TECENTRIQ is an immunotherapy that works with the body’s own immune system to fight cancer cells.6 Belonging to a class of medicines known as checkpoint inhibitors, TECENTRIQ is a Programmed death-ligand 1 (PD-L1) inhibitor.3,18 PD-L1 is a protein that can stop the body’s immune system from recognising and destroying lung cancer cells, making the tumour ‘invisible’.19 TECENTRIQ attaches to the PD-L1 protein, allowing the immune system to ‘see’ the tumour.3,18,20,21

For the treatment of ES-SCLC, TECENTRIQ is used in combination with chemotherapy.2,3 Chemotherapy works to stop cancer cells from growing and multiplying, and can also encourage the tumour to release antigens, which can trigger an immune response against the cancer.22,23 These therapies work together to help activate the immune system to fight ES-SCLC.20

TECENTRIQ is associated with immune-related reactions. Based on severity, TECENTRIQ should be withheld and corticosteroids administered. In general, TECENTRIQ must be permanently discontinued for any recurrent Grade 3 or Grade 4 immune-related reaction.3

In the pooled data from TECENTRIQ clinical trials, the most common adverse events (side-effects) observed were fatigue, decreased appetite, nausea, cough, shortness of breath, fever, diarrhoea, rash, back pain, vomiting, decreased muscle strength, joint pain, itching and urinary tract infection.3 The most common side effects reported in ≥20 per cent of patients who received TECENTRIQ in IMpower133 were hair loss, nausea, anaemia, fatigue and decreased appetite.20

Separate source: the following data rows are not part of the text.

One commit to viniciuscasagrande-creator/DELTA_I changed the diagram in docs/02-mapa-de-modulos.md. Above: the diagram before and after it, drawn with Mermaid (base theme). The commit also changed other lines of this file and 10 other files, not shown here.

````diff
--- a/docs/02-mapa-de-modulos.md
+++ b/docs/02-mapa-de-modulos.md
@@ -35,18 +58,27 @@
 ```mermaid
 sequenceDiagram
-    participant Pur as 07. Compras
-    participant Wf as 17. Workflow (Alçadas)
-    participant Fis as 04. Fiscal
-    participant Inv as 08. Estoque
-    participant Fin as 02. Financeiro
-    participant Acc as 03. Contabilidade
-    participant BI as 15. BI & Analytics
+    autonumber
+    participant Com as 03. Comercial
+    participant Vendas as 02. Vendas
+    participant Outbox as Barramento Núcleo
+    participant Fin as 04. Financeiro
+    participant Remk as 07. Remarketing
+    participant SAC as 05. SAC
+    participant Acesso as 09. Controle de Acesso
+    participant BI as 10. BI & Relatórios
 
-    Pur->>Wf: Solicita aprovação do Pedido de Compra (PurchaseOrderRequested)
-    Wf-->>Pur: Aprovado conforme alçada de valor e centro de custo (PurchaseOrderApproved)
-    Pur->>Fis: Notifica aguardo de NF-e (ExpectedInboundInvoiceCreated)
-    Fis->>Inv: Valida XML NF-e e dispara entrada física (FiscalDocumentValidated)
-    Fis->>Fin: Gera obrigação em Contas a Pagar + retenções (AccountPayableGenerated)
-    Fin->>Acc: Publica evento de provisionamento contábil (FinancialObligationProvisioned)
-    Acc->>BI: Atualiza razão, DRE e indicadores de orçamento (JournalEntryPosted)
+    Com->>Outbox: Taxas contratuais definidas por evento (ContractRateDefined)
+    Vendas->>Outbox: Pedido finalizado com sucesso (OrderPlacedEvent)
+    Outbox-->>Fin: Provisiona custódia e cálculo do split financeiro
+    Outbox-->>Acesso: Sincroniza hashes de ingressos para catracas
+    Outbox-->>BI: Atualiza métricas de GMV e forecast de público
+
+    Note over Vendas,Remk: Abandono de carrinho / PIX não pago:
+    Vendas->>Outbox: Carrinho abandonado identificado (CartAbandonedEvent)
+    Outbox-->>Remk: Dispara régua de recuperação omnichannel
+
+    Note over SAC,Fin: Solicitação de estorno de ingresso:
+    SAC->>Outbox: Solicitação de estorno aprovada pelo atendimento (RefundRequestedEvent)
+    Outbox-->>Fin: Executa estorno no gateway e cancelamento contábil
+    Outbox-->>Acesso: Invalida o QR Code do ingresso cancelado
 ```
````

About lung cancer

Lung cancer begins when abnormal cells grow and multiply in an uncontrolled way in one, or both lungs.22

Lung cancer can be classified as either primary (originating from the lung), or secondary (when the cancer starts growing in another part of the body and spreads to the lungs).22 There are two main types of primary lung cancer – small cell lung cancer (SCLC) and non-small cell lung cancer (NSCLC).24

SCLC is less common than NSCLC, accounting for approximately 15 per cent of all lung cancers.7 SCLC is an aggressive, highly complex form of lung cancer, characterised by extremely rapid growth, and early, widespread metastases.1

As with other types of lung cancer, SCLC is most commonly diagnosed in those over 60 years of age, although the disease can also afflict younger people.25,26 The most common risk factor for developing SCLC is tobacco exposure, including cigarette smoking and second-hand smoke inhalation.27,28


Dr Kao, Prof Boyer, A/Prof John, A/Prof Richardson and Mr Brooke have received no honorarium or compensation for involvement in this announcement. The opinions presented by Dr Kao, Prof Boyer, A/Prof John, A/Prof Richardson and Mr Brooke are their own. Dr Kao, Prof Boyer, A/Prof John, A/Prof Richardson and Mr Brooke have been briefed by Roche or VIVA! Communications on the approved use of this product and the requirements of Medicines Australia’s Code of Conduct.

/Public Release.